- **THE DATA**:
════════

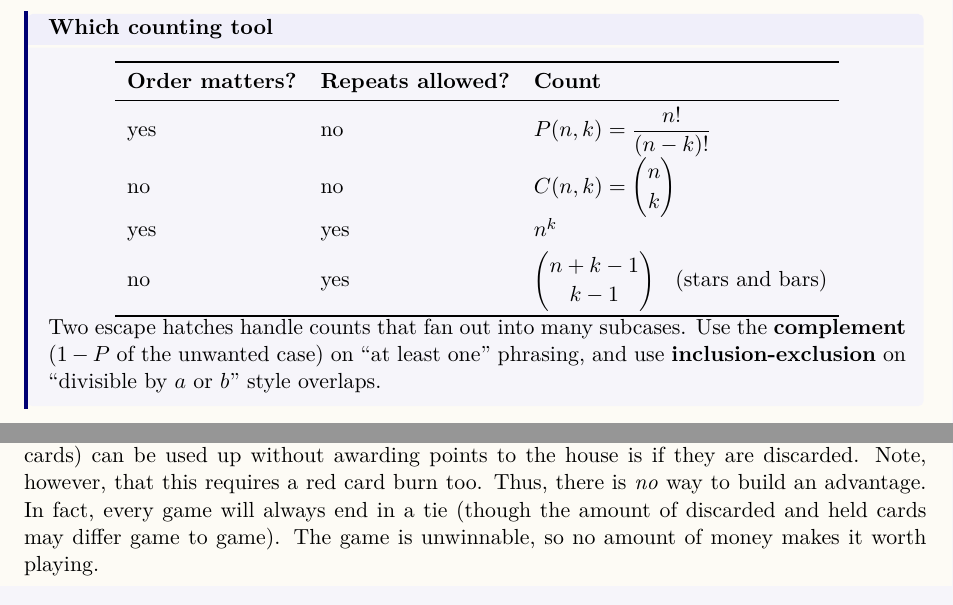
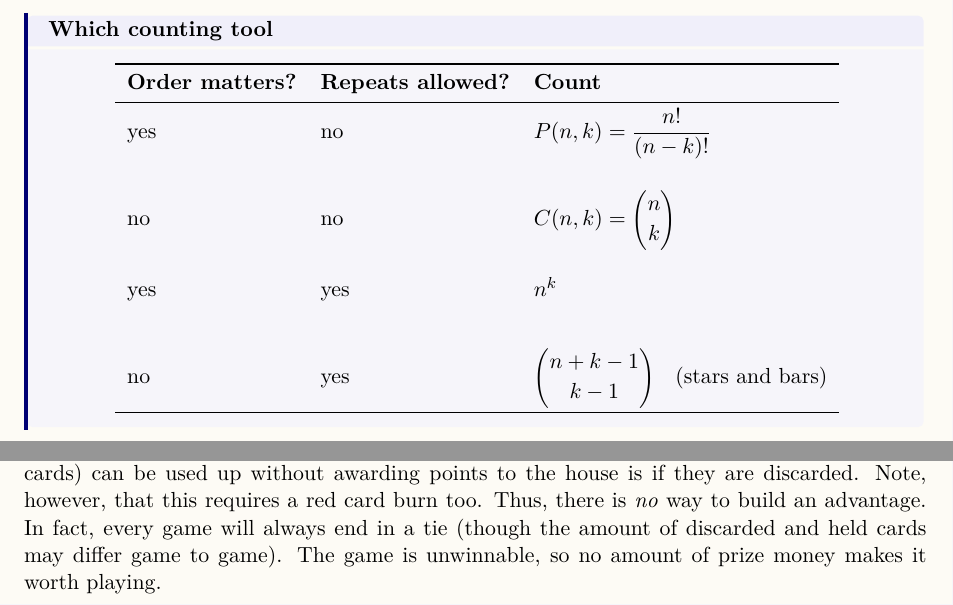
Before and after one commit to sgromk/notes, a LaTeX document (HFT-Ops-Prep/hft-ops.tex, which reads HFT-Ops-Prep/sections/10-probability/11-combinatorics.tex, HFT-Ops-Prep/sections/20-brainteasers/22-brainteasers-mediums.tex): two parts of pages 4 and 55 of 102 before the commit and two parts of pages 4 and 55 of 103 after it, joined at a grey line, cut so that both start at the same text. Compiled offline with pdfLaTeX.

Commit message:
Improve keybox spacing

```diff
--- a/HFT-Ops-Prep/sections/10-probability/11-combinatorics.tex
+++ b/HFT-Ops-Prep/sections/10-probability/11-combinatorics.tex
@@ -63,18 +63,19 @@ The size of a union is the alternating sum of the sizes of all intersections. Fo
 
 The mechanism is bookkeeping on how many times each element gets counted. Summing the individual set sizes counts an element that lies in two sets twice, so subtracting the pairwise intersections corrects it back to one. An element in all three sets is now counted $3 - 3 = 0$ times, so adding the triple intersection restores it to one. The pattern continues to any number of sets: terms over an odd number of sets are added and terms over an even number are subtracted, which leaves every element counted exactly once no matter how many sets contain it.
 
+\vspace{2em}
+
 \begin{keybox}[Which counting tool]
 \begin{center}
 \begin{tabular}{lll}
 \toprule
 \textbf{Order matters?} & \textbf{Repeats allowed?} & \textbf{Count} \\
 \midrule
-yes & no  & $P(n,k) = \dfrac{n!}{(n-k)!}$ \\[0.6em]
-no  & no  & $C(n,k) = \dbinom{n}{k}$ \\[0.6em]
-yes & yes & $n^k$ \\[0.3em]
-no  & yes & $\dbinom{n+k-1}{k-1}$ \; (stars and bars) \\
+yes & no  & $P(n,k) = \dfrac{n!}{(n-k)!}$ \\[2em]
+no  & no  & $C(n,k) = \dbinom{n}{k}$ \\[2em]
+yes & yes & $n^k$ \\[2em]
+no  & yes & $\dbinom{n+k-1}{k-1}$ \; (stars and bars) \\[0.5em]
 \bottomrule
 \end{tabular}
 \end{center}
-Two escape hatches handle counts that fan out into many subcases. Use the \textbf{complement} ($1 - P$ of the unwanted case) on ``at least one'' phrasing, and use \textbf{inclusion-exclusion} on ``divisible by $a$ or $b$'' style overlaps.
 \end{keybox}
--- a/HFT-Ops-Prep/sections/20-brainteasers/22-brainteasers-mediums.tex
+++ b/HFT-Ops-Prep/sections/20-brainteasers/22-brainteasers-mediums.tex
@@ -320,5 +320,5 @@ pay to play this game?
 \end{problem}
 
 \begin{solution}
-The objective is to have more cards in our pile than the house, so we want some way to ``burn'' black cards. However, the only way that black cards (and symmetrically, red cards) can be used up without awarding points to the house is if they are discarded. Note, however, that this requires a red card burn too. Thus, there is \textit{no} way to build an advantage. In fact, every game will always end in a tie (though the amount of discarded and held cards may differ game to game). The game is unwinnable, so no amount of money makes it worth playing.
+The objective is to have more cards in our pile than the house, so we want some way to ``burn'' black cards. However, the only way that black cards (and symmetrically, red cards) can be used up without awarding points to the house is if they are discarded. Note, however, that this requires a red card burn too. Thus, there is \textit{no} way to build an advantage. In fact, every game will always end in a tie (though the amount of discarded and held cards may differ game to game). The game is unwinnable, so no amount of prize money makes it worth playing.
 \end{solution}
```
Also changed, not shown: HFT-Ops-Prep/hft-ops.pdf, HFT-Ops-Prep/sections/20-brainteasers/22-brainteasers-mediums.tex (6 more changed lines).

════════

Go through the records above and, whenever a line includes the word "Prep", copy it.

Before and after one commit to sgromk/notes, a LaTeX document (HFT-Ops-Prep/hft-ops.tex, which reads HFT-Ops-Prep/sections/10-probability/11-combinatorics.tex, HFT-Ops-Prep/sections/20-brainteasers/22-brainteasers-mediums.tex): two parts of pages 4 and 55 of 102 before the commit and two parts of pages 4 and 55 of 103 after it, joined at a grey line, cut so that both start at the same text. Compiled offline with pdfLaTeX.
--- a/HFT-Ops-Prep/sections/10-probability/11-combinatorics.tex
+++ b/HFT-Ops-Prep/sections/10-probability/11-combinatorics.tex
--- a/HFT-Ops-Prep/sections/20-brainteasers/22-brainteasers-mediums.tex
+++ b/HFT-Ops-Prep/sections/20-brainteasers/22-brainteasers-mediums.tex
Also changed, not shown: HFT-Ops-Prep/hft-ops.pdf, HFT-Ops-Prep/sections/20-brainteasers/22-brainteasers-mediums.tex (6 more changed lines).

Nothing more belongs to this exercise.